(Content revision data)
****************
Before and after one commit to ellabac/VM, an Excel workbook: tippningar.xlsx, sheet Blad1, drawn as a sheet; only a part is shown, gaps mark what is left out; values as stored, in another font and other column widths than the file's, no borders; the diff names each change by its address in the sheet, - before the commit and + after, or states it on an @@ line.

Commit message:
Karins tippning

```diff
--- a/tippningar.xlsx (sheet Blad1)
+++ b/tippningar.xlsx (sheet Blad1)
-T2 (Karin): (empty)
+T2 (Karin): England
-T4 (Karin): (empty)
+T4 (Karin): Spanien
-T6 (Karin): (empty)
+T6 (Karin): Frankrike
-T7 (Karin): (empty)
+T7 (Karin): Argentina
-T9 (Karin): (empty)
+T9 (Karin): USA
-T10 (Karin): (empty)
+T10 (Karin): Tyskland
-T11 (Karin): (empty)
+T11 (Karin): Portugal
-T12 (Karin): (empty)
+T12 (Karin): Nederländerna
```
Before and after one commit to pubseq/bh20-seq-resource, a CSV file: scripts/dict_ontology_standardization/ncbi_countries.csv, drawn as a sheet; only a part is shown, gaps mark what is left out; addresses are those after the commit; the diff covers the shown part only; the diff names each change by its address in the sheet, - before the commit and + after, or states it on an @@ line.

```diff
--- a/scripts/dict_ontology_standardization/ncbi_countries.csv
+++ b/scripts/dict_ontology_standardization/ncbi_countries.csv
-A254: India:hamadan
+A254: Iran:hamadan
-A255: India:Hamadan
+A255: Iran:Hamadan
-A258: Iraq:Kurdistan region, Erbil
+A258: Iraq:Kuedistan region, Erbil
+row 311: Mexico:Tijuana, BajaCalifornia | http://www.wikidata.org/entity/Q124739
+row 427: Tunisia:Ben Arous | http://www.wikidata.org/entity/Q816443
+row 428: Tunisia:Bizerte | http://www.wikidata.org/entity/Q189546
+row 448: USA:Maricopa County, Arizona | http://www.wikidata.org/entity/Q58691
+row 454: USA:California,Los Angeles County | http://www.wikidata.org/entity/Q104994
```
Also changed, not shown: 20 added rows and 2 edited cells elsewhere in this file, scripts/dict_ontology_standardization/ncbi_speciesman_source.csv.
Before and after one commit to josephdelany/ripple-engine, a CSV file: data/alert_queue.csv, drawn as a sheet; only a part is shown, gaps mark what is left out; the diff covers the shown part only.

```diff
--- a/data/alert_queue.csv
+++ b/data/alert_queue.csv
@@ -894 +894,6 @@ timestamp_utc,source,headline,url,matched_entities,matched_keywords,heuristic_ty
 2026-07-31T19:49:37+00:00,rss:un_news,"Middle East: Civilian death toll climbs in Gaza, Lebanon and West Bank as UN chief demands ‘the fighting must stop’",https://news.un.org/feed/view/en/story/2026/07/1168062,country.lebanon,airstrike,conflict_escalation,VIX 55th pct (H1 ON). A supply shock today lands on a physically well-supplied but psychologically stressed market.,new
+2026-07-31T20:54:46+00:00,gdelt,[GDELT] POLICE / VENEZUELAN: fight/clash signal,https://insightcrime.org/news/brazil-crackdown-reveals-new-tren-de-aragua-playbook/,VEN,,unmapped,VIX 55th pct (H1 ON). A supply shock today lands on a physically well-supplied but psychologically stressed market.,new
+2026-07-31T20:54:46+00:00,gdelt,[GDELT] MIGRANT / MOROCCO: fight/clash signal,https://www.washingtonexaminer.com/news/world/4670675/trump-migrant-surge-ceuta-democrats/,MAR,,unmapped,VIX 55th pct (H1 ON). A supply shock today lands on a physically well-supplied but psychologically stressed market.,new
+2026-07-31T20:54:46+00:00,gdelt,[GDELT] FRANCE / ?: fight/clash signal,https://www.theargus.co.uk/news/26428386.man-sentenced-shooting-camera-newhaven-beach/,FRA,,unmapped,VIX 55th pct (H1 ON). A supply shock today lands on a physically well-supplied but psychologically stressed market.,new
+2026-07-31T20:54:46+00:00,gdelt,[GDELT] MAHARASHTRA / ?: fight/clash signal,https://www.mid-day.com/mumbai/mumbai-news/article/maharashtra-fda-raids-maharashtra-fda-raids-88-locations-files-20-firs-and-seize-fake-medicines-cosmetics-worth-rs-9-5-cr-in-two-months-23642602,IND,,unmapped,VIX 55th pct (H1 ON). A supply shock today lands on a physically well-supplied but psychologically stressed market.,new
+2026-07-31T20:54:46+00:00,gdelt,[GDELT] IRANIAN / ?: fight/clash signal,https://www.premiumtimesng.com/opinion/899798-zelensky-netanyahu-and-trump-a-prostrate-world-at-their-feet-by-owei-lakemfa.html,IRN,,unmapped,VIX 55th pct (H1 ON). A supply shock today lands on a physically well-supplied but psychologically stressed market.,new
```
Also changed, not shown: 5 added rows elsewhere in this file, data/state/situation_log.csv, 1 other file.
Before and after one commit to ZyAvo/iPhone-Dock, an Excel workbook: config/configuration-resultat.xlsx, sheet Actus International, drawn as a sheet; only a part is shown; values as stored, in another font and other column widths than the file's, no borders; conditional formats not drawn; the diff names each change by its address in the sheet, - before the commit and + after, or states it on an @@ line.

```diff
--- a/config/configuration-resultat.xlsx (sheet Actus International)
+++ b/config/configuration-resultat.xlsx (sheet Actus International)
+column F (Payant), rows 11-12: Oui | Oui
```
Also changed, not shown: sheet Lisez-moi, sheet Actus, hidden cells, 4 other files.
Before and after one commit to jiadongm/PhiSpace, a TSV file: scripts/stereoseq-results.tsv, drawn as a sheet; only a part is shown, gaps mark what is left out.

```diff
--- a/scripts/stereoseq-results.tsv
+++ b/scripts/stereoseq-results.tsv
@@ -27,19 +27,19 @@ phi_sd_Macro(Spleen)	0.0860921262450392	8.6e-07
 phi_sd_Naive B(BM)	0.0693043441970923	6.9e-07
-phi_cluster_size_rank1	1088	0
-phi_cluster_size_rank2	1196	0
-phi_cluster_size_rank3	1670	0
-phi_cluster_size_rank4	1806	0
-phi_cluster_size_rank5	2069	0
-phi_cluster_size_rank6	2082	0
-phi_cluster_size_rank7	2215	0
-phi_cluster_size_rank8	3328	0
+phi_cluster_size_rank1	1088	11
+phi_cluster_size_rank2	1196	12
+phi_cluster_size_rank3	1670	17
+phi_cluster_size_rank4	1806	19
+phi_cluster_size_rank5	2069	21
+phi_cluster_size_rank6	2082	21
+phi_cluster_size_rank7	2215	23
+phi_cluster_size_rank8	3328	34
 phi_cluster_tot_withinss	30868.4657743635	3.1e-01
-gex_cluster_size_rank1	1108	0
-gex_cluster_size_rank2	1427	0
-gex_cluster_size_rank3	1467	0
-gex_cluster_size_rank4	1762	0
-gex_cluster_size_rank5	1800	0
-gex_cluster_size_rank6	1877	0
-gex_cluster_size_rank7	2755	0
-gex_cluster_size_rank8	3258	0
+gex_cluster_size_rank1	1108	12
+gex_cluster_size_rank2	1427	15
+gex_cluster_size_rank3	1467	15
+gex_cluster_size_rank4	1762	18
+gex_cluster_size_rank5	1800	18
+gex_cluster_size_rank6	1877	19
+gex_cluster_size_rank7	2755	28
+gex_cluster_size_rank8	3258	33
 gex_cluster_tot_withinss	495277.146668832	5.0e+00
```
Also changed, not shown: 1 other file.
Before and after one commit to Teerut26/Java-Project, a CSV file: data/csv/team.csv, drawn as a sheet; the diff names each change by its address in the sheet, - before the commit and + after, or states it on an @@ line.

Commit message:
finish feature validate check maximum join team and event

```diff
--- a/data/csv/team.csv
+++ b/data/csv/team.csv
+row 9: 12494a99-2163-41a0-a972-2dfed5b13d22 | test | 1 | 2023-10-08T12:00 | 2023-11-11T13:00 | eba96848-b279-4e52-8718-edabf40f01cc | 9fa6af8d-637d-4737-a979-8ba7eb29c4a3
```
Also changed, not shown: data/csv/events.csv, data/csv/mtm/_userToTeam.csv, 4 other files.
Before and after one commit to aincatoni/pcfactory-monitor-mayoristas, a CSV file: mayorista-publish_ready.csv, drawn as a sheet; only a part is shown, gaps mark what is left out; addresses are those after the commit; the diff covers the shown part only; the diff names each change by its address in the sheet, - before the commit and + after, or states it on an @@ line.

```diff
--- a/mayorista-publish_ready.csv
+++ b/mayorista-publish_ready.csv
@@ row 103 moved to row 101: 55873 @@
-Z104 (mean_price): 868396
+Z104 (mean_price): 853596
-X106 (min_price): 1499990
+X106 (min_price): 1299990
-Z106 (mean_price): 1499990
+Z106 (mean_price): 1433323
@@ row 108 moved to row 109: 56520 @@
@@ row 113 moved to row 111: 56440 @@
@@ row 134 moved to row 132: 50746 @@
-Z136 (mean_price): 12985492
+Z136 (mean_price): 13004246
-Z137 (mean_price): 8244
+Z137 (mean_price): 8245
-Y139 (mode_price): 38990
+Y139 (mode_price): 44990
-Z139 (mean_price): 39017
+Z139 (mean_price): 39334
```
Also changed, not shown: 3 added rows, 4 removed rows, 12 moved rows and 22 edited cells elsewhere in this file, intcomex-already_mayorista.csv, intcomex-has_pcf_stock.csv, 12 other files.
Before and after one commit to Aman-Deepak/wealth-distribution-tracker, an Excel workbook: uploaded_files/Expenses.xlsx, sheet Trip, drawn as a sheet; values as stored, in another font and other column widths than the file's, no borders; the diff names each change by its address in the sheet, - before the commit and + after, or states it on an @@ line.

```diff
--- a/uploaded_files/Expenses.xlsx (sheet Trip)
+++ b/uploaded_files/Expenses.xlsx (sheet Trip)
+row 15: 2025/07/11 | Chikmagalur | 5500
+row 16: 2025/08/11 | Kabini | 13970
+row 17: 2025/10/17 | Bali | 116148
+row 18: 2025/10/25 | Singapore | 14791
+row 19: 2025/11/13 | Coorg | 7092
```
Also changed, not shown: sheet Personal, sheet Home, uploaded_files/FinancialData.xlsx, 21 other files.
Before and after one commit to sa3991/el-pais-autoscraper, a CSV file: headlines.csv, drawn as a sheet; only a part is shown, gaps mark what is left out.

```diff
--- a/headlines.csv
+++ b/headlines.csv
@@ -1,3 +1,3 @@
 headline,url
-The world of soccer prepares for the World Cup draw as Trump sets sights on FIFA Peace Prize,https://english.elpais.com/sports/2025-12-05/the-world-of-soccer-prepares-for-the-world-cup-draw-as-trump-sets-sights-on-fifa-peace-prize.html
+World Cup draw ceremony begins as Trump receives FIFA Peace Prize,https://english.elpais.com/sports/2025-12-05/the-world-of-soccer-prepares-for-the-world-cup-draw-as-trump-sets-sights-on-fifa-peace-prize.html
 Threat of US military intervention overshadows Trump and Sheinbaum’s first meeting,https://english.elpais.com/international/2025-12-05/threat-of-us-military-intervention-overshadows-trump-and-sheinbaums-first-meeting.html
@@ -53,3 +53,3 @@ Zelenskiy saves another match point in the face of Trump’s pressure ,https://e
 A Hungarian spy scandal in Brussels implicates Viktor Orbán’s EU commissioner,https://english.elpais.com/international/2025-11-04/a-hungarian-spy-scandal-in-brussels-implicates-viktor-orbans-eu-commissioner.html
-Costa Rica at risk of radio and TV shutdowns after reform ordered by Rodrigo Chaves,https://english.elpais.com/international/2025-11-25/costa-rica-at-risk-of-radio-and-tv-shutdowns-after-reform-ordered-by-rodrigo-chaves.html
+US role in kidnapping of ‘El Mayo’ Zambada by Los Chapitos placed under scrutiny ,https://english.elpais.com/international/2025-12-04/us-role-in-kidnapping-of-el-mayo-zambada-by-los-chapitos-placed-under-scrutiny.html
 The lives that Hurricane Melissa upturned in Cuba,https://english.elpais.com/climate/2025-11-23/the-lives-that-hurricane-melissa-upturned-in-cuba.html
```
****************
● **Assigned task**
Looking at the records above, which lines contain "empty"? Copy those lines.

● **Reply**
-T2 (Karin): (empty)
-T4 (Karin): (empty)
-T6 (Karin): (empty)
-T7 (Karin): (empty)
-T9 (Karin): (empty)
-T10 (Karin): (empty)
-T11 (Karin): (empty)
-T12 (Karin): (empty)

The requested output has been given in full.